### Directions
Using the listing below, select the lines with the word "copyWith" and copy them.
>>>>>
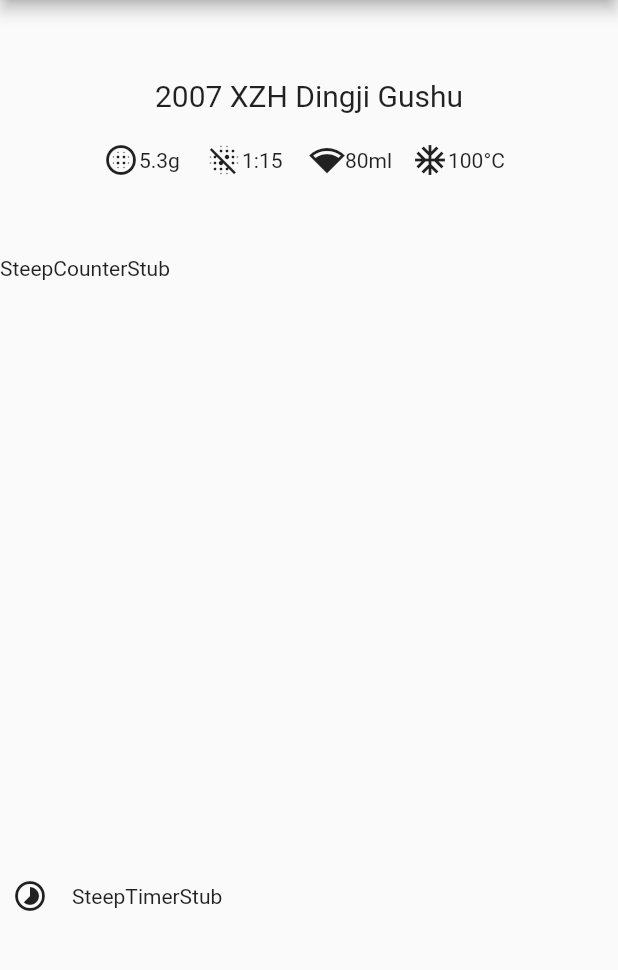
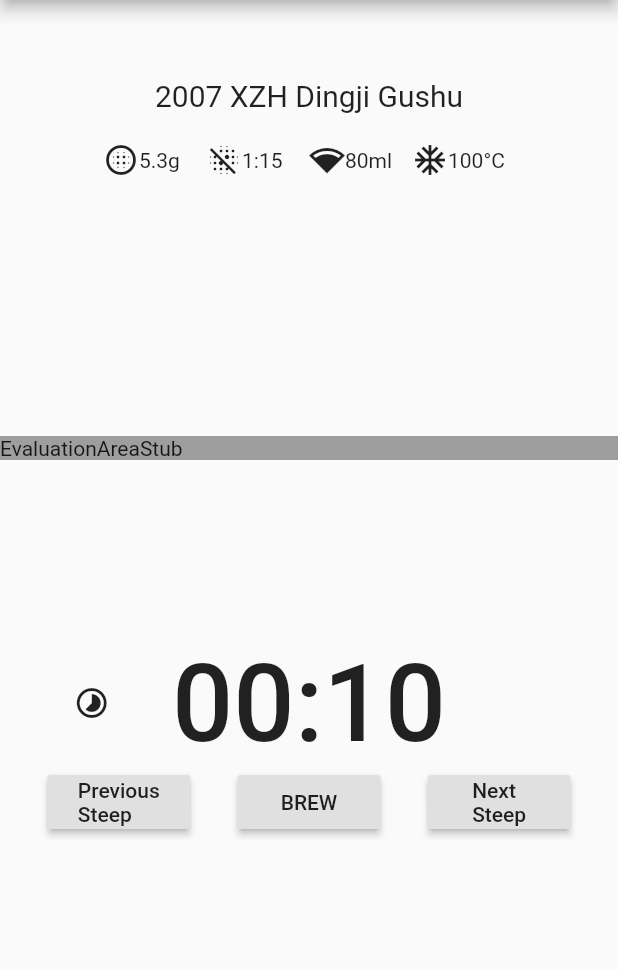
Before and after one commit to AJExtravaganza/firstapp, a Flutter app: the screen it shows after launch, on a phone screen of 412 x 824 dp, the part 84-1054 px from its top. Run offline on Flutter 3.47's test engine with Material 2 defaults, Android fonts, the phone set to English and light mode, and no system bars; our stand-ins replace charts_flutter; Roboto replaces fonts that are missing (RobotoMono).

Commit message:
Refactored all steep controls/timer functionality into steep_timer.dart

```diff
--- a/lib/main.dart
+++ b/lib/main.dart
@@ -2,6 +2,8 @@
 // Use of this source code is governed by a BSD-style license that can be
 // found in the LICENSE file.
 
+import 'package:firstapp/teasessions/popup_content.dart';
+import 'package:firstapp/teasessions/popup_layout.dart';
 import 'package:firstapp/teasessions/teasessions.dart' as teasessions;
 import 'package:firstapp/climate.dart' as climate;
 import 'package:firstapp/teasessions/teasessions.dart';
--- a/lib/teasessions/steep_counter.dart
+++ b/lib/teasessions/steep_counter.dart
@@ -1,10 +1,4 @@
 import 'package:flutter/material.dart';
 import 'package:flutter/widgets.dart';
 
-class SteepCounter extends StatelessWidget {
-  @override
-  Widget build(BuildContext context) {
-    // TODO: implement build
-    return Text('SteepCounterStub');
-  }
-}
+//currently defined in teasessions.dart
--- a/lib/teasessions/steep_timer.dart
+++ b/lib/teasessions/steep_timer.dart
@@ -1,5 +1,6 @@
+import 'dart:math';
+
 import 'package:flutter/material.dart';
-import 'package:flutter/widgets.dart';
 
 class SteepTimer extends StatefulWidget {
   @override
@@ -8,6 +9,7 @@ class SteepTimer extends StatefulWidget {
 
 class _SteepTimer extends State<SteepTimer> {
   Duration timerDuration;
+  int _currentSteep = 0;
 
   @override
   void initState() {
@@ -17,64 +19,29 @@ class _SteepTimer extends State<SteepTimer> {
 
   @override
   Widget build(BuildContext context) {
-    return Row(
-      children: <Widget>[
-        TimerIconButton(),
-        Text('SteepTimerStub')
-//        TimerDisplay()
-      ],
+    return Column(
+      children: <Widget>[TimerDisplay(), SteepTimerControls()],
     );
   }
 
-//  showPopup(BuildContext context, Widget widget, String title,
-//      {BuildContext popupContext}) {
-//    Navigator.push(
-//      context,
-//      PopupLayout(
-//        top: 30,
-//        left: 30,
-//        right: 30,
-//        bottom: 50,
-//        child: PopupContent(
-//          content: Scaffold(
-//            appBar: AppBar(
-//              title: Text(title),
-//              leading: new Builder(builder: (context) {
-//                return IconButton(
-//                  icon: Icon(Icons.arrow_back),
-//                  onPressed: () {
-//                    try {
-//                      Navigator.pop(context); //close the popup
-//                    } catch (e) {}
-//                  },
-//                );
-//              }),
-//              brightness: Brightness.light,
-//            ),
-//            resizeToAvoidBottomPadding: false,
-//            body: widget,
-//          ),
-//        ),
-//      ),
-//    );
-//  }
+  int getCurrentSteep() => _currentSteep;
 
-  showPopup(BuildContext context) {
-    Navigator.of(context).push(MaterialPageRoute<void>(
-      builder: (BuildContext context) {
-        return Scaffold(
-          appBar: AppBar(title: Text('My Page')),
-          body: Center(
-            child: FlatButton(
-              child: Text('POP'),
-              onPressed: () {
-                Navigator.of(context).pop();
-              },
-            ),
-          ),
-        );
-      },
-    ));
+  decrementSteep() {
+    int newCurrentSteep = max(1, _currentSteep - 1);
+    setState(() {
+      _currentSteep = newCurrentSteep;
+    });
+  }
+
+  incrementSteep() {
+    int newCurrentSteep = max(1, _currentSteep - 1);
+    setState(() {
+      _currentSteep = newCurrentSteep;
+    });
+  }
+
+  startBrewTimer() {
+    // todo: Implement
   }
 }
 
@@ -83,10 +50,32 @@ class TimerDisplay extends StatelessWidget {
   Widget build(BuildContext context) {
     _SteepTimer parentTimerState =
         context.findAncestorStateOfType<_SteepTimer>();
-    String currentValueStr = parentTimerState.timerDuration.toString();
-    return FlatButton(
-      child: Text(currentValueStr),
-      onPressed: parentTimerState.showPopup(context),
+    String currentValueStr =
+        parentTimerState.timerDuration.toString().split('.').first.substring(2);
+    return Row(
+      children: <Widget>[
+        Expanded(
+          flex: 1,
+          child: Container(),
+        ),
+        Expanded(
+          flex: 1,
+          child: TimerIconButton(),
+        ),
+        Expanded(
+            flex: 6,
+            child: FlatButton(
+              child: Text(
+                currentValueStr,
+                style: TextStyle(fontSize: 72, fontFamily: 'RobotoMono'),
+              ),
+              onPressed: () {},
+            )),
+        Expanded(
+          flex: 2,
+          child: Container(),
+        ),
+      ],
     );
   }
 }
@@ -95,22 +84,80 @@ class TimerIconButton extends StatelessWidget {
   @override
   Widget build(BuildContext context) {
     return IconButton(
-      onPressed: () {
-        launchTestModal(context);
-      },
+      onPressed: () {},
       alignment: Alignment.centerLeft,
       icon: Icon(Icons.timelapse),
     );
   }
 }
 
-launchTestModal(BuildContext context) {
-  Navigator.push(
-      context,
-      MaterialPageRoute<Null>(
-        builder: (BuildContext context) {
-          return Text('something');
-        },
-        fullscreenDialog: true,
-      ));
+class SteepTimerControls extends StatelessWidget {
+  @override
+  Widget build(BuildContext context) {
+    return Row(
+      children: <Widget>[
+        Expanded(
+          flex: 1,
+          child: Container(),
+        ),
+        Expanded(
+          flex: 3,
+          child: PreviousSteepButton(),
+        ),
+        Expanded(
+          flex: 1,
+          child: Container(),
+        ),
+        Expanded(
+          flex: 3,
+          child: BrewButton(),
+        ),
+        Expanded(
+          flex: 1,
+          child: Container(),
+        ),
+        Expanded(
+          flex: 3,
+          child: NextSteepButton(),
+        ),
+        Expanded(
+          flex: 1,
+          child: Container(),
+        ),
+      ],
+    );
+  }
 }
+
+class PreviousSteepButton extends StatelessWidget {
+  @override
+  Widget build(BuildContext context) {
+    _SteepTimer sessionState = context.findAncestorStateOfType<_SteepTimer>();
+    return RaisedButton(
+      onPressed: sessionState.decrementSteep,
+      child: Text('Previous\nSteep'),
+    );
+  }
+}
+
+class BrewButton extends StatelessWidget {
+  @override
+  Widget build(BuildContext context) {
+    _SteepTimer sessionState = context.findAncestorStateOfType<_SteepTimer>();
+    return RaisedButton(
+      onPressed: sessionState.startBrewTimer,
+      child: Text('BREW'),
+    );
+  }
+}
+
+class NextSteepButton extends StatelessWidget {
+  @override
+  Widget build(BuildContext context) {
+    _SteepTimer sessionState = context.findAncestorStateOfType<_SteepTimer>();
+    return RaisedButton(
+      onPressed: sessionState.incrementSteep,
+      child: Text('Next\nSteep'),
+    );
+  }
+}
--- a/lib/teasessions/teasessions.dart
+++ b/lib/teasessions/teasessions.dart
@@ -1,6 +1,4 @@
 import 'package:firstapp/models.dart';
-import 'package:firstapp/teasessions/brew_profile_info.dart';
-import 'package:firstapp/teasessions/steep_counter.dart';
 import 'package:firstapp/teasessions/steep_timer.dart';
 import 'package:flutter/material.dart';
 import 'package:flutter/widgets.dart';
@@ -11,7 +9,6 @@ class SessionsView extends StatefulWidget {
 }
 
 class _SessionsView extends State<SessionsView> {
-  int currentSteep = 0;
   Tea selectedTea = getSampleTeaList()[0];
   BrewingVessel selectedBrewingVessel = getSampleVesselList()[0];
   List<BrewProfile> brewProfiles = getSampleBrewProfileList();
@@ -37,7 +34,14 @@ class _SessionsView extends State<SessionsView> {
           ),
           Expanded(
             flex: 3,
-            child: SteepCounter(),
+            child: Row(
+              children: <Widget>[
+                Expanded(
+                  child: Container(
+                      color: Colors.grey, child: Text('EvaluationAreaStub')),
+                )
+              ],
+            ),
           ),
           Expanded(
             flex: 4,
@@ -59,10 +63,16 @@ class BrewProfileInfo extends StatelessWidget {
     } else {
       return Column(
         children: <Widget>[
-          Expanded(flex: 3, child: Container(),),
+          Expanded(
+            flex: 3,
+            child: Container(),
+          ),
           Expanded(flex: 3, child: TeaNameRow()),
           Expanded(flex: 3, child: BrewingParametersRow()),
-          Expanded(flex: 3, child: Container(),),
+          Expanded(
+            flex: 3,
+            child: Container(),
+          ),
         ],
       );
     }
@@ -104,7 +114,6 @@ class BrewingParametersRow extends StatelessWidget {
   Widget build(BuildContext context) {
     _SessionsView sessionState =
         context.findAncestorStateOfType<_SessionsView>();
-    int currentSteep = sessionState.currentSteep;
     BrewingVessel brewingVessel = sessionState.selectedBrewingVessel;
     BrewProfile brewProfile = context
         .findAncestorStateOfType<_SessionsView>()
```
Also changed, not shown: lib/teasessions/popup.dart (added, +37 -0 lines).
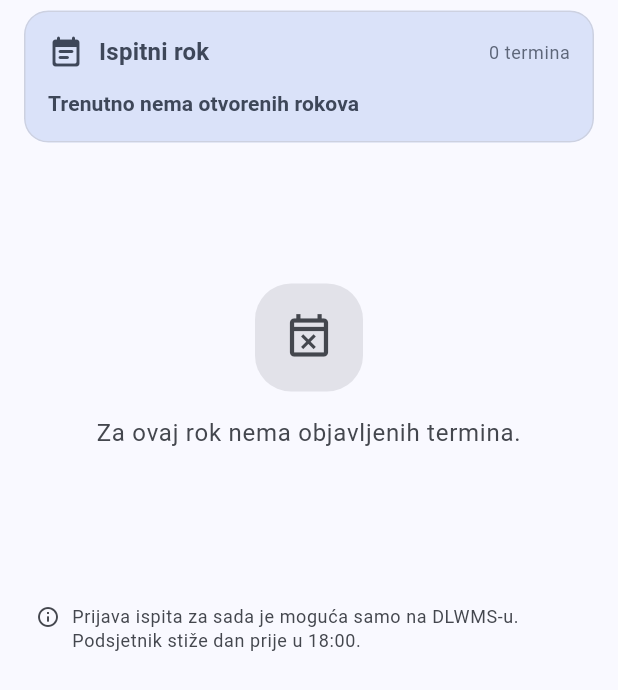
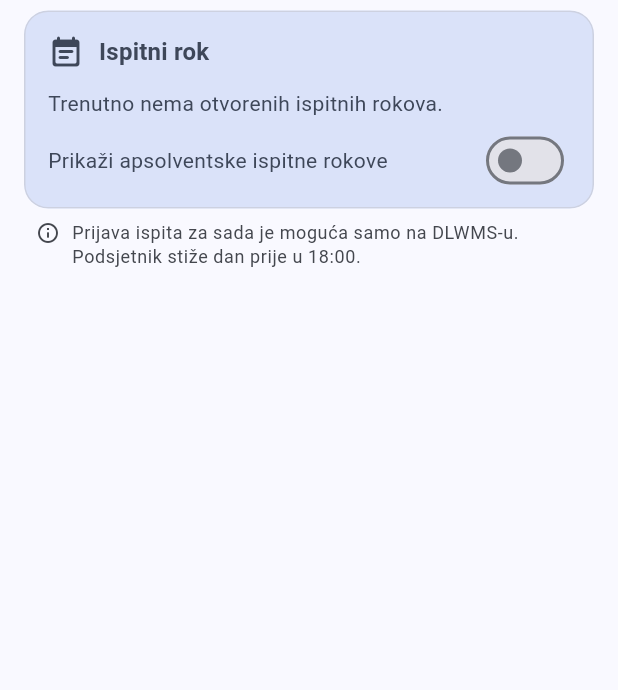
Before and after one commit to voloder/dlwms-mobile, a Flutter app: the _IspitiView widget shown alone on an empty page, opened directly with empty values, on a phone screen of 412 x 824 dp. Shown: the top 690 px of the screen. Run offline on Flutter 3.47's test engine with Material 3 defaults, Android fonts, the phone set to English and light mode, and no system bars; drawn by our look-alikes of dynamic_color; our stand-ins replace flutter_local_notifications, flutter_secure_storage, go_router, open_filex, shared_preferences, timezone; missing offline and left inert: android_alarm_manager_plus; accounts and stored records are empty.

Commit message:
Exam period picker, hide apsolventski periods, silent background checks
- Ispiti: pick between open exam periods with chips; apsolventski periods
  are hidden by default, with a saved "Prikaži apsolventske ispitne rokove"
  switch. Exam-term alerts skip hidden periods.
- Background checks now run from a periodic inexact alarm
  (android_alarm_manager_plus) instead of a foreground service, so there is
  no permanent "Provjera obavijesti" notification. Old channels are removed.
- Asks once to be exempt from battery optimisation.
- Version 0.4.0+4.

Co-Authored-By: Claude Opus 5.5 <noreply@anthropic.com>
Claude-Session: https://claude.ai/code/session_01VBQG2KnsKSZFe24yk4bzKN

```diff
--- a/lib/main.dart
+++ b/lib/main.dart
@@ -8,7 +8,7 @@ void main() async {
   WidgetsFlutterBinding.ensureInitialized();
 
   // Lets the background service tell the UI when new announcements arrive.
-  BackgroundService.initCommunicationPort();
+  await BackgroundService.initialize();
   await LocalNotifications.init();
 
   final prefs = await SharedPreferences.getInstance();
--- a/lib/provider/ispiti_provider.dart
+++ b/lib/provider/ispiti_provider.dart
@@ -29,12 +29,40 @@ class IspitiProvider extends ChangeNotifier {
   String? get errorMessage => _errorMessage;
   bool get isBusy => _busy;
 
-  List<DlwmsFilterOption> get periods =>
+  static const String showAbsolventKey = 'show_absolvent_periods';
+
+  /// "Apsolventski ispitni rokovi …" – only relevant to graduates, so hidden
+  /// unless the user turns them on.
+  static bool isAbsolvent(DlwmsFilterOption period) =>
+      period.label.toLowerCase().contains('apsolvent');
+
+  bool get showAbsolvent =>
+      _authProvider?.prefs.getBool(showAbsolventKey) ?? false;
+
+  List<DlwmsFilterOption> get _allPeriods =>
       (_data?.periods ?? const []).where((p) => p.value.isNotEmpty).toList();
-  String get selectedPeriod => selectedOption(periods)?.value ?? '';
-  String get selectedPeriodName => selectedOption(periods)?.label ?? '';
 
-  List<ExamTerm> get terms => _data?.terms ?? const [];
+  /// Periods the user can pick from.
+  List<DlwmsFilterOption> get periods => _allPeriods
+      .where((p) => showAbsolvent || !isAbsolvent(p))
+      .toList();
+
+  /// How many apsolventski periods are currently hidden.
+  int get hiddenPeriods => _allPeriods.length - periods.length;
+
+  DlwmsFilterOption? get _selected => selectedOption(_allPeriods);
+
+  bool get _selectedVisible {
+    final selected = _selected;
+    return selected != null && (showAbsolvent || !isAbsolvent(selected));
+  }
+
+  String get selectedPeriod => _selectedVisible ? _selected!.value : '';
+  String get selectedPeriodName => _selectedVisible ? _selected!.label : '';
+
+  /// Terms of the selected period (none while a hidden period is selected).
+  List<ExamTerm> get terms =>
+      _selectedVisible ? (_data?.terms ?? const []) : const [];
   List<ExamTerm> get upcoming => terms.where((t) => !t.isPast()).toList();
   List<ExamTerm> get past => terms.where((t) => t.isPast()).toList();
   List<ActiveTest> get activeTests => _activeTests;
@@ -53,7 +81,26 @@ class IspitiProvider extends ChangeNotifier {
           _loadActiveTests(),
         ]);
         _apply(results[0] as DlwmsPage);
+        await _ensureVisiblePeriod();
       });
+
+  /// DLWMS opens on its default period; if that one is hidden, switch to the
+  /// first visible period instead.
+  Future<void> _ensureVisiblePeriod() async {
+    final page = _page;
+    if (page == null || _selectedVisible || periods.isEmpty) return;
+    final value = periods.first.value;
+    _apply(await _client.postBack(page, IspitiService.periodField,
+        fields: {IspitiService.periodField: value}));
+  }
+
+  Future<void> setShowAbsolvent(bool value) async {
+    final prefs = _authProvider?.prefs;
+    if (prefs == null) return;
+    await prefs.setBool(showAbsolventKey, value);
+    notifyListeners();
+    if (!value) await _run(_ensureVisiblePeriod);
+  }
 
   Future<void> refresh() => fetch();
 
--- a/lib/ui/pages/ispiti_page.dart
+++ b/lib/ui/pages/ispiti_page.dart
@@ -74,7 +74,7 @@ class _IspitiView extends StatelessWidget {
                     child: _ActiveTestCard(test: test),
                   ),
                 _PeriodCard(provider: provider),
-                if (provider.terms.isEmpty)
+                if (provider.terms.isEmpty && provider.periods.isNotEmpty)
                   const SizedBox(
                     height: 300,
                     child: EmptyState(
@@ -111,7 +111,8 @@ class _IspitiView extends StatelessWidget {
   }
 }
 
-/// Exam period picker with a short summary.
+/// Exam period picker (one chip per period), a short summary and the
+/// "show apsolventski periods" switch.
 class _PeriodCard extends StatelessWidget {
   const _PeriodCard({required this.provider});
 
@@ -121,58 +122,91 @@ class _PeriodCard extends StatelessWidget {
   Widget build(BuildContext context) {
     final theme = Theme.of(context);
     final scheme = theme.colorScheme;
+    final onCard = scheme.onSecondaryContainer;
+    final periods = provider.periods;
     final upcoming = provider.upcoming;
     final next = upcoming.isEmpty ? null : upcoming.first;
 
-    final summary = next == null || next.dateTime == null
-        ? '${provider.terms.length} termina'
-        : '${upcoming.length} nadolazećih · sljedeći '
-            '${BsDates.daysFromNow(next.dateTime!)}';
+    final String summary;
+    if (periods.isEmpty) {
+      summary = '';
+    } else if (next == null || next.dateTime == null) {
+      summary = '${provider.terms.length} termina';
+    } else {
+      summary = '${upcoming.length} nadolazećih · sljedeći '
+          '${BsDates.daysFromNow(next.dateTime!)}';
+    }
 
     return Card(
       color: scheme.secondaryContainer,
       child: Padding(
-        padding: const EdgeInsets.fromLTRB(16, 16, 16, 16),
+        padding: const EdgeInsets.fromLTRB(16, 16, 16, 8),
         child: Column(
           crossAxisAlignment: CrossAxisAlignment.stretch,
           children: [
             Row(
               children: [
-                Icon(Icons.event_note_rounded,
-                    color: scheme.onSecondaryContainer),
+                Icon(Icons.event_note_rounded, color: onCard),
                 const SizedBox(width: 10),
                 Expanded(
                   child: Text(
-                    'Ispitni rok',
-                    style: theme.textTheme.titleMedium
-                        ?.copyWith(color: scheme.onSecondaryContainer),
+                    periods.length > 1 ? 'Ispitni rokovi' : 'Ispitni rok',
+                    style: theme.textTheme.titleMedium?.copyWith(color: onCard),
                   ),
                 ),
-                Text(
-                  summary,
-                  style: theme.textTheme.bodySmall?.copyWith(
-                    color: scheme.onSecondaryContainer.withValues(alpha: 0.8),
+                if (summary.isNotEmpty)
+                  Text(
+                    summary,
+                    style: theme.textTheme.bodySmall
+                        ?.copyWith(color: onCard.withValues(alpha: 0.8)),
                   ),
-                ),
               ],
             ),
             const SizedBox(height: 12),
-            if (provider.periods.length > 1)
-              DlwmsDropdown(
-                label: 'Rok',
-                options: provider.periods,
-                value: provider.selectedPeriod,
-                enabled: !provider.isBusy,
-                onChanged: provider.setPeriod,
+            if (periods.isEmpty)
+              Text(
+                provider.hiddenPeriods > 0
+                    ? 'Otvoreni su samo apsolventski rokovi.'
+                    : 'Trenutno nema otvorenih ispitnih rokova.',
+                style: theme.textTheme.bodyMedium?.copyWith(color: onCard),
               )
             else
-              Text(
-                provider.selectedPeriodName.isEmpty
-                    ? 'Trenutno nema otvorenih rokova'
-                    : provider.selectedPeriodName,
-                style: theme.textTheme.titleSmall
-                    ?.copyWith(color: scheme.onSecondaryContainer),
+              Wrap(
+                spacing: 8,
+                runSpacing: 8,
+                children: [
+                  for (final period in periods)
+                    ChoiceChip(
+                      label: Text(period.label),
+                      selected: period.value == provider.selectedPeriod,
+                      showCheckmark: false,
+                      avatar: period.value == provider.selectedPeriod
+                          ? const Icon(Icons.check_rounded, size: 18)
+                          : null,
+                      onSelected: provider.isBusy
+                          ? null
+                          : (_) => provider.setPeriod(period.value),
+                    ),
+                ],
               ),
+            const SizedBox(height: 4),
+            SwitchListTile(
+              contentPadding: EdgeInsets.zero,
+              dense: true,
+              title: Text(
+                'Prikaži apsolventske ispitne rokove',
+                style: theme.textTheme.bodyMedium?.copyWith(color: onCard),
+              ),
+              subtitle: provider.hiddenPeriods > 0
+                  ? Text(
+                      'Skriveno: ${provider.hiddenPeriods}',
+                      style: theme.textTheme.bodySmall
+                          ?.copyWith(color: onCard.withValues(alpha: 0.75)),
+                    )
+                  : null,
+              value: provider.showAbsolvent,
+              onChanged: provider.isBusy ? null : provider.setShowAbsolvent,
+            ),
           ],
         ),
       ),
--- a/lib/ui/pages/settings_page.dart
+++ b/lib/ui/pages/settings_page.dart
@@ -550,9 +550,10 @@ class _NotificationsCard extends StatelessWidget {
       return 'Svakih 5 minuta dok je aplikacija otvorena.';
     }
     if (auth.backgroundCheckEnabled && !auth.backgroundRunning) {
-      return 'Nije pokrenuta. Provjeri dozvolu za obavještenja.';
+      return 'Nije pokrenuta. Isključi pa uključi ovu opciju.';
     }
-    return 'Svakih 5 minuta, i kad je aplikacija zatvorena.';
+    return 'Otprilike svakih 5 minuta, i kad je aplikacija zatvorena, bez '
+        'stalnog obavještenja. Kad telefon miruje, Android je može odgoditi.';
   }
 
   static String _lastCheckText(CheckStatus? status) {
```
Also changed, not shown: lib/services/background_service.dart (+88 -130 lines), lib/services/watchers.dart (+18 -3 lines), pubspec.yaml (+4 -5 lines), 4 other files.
<<<<<
### Written reply
-                        ?.copyWith(color: scheme.onSecondaryContainer),
+                    style: theme.textTheme.titleMedium?.copyWith(color: onCard),
-                  style: theme.textTheme.bodySmall?.copyWith(
+                        ?.copyWith(color: onCard.withValues(alpha: 0.8)),
+                style: theme.textTheme.bodyMedium?.copyWith(color: onCard),
-                    ?.copyWith(color: scheme.onSecondaryContainer),
+                style: theme.textTheme.bodyMedium?.copyWith(color: onCard),
+                          ?.copyWith(color: onCard.withValues(alpha: 0.75)),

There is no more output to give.